Work to complete: Each line of the entries below that includes "pictures" belongs in your answer.

# # # #

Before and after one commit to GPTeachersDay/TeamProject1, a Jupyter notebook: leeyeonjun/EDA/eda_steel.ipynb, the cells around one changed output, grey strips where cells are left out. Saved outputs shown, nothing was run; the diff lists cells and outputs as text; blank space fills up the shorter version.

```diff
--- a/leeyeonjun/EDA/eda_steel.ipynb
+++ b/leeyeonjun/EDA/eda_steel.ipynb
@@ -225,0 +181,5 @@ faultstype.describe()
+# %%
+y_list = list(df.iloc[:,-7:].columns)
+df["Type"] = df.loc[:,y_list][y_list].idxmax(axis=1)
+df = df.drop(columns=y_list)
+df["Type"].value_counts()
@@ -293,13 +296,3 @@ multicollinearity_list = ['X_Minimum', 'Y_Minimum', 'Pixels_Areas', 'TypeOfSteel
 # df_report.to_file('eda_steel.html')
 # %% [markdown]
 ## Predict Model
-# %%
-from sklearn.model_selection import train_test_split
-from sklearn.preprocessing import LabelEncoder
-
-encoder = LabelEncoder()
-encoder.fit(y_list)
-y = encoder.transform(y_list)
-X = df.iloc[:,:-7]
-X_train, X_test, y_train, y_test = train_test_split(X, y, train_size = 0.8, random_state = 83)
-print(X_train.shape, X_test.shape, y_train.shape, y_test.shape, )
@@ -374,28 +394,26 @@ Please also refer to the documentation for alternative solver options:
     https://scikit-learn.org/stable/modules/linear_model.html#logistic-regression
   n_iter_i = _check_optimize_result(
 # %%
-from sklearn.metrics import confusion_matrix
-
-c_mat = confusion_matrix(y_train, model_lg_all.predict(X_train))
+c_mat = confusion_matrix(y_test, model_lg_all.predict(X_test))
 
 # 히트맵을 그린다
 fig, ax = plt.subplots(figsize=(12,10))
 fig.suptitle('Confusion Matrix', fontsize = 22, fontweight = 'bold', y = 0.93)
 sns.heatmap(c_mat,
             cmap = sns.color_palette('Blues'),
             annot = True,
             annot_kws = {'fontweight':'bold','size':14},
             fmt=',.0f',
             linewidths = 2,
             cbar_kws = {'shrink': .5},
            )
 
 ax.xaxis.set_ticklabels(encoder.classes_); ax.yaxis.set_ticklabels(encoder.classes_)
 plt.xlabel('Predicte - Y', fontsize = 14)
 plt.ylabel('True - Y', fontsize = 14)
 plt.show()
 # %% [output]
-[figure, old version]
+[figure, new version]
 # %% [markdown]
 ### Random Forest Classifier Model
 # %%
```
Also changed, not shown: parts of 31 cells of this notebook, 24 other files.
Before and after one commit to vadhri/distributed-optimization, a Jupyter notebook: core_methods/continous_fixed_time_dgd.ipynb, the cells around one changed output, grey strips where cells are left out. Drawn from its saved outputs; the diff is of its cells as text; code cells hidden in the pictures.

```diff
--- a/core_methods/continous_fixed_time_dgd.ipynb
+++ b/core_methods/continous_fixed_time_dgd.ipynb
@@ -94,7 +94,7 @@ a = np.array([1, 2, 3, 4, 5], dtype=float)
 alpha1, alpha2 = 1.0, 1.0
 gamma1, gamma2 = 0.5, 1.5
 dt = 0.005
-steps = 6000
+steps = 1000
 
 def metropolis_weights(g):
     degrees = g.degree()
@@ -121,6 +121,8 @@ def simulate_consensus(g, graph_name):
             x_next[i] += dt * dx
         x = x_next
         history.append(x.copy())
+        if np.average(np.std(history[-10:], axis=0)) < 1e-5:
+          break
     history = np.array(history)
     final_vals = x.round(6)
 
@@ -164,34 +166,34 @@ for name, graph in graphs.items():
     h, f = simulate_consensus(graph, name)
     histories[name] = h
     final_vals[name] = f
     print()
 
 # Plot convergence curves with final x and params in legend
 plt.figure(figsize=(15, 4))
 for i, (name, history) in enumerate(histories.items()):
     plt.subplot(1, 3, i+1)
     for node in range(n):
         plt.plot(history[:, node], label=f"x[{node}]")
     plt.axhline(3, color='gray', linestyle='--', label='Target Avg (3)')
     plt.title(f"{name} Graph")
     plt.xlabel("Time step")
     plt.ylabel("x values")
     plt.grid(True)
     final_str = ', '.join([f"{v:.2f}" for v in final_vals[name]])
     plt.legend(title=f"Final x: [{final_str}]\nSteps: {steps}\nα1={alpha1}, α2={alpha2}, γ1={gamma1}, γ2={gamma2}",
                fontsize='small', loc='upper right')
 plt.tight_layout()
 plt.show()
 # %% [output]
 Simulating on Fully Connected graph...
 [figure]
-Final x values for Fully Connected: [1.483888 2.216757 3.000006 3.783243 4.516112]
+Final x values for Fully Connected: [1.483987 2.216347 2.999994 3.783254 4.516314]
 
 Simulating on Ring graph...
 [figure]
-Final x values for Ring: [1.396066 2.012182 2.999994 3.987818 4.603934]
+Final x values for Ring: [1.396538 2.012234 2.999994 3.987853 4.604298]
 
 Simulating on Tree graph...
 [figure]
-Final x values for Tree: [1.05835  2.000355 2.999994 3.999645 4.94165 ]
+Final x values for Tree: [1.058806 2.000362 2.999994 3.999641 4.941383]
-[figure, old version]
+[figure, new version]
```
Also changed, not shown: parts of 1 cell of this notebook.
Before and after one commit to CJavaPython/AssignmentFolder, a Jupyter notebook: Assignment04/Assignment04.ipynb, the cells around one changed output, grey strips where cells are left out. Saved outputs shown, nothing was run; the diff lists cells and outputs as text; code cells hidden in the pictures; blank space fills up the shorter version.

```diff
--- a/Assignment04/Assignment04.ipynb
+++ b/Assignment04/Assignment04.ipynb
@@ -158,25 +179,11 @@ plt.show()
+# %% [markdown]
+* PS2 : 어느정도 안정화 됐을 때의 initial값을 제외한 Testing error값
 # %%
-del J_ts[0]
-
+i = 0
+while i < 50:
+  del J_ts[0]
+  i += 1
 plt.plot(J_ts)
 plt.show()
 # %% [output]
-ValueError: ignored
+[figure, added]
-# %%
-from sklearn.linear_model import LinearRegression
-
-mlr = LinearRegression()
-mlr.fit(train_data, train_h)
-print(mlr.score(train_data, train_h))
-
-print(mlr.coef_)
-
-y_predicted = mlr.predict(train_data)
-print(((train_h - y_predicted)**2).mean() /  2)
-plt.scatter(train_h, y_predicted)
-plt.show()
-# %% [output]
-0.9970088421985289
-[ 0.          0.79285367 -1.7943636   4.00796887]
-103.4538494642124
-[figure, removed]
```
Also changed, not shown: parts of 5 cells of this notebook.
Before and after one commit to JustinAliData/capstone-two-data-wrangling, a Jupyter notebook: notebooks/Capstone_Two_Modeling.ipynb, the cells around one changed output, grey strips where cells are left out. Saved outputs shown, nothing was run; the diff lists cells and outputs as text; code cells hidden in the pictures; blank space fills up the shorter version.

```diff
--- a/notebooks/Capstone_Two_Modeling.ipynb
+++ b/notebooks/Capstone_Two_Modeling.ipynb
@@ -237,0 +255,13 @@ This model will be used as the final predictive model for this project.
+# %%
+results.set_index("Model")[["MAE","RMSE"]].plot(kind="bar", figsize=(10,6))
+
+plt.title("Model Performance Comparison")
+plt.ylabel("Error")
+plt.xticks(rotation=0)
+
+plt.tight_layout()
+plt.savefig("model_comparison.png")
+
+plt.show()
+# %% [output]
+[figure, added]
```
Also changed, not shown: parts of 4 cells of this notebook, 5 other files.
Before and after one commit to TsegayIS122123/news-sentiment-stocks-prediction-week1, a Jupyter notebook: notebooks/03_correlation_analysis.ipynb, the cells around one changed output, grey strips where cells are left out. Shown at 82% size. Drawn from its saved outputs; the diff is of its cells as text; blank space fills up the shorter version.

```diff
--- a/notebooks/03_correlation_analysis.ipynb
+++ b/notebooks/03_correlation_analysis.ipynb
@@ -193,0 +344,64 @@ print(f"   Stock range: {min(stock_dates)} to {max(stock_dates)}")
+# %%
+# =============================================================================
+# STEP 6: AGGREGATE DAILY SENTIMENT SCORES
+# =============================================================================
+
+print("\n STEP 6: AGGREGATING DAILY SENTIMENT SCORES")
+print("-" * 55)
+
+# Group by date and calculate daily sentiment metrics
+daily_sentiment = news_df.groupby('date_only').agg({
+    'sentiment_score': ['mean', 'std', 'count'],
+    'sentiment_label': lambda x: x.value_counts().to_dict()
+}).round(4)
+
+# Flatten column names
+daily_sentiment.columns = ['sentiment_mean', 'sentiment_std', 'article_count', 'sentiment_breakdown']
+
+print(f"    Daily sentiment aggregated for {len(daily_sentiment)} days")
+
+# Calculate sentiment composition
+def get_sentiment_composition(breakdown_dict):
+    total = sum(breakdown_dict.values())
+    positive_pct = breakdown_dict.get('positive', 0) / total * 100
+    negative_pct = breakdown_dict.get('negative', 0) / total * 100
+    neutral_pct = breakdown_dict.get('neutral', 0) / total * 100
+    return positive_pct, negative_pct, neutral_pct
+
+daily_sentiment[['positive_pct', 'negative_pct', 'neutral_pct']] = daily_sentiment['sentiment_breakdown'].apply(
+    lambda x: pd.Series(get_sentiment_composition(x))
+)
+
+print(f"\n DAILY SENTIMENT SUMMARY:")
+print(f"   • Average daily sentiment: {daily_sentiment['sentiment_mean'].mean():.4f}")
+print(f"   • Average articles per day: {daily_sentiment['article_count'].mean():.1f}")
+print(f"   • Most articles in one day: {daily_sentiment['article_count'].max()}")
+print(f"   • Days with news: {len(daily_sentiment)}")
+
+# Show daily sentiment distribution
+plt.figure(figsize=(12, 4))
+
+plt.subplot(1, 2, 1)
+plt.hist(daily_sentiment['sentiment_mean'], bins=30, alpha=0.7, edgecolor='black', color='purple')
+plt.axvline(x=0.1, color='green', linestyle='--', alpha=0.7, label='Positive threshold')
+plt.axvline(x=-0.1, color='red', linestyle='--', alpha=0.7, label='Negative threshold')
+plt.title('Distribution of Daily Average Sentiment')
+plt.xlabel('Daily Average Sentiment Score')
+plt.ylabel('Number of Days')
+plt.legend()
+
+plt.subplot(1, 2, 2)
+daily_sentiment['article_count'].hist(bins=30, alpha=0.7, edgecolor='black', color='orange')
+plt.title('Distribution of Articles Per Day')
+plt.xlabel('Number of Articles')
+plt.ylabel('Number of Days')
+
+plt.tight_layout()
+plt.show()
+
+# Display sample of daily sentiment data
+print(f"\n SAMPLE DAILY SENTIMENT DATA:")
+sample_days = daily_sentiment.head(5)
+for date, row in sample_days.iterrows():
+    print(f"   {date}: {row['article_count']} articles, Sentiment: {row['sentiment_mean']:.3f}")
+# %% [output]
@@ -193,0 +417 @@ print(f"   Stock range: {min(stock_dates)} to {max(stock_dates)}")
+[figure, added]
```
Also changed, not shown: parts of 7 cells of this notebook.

# # # #

Output of the exercise:
Before and after one commit to vadhri/distributed-optimization, a Jupyter notebook: core_methods/continous_fixed_time_dgd.ipynb, the cells around one changed output, grey strips where cells are left out. Drawn from its saved outputs; the diff is of its cells as text; code cells hidden in the pictures.
Before and after one commit to CJavaPython/AssignmentFolder, a Jupyter notebook: Assignment04/Assignment04.ipynb, the cells around one changed output, grey strips where cells are left out. Saved outputs shown, nothing was run; the diff lists cells and outputs as text; code cells hidden in the pictures; blank space fills up the shorter version.
Before and after one commit to JustinAliData/capstone-two-data-wrangling, a Jupyter notebook: notebooks/Capstone_Two_Modeling.ipynb, the cells around one changed output, grey strips where cells are left out. Saved outputs shown, nothing was run; the diff lists cells and outputs as text; code cells hidden in the pictures; blank space fills up the shorter version.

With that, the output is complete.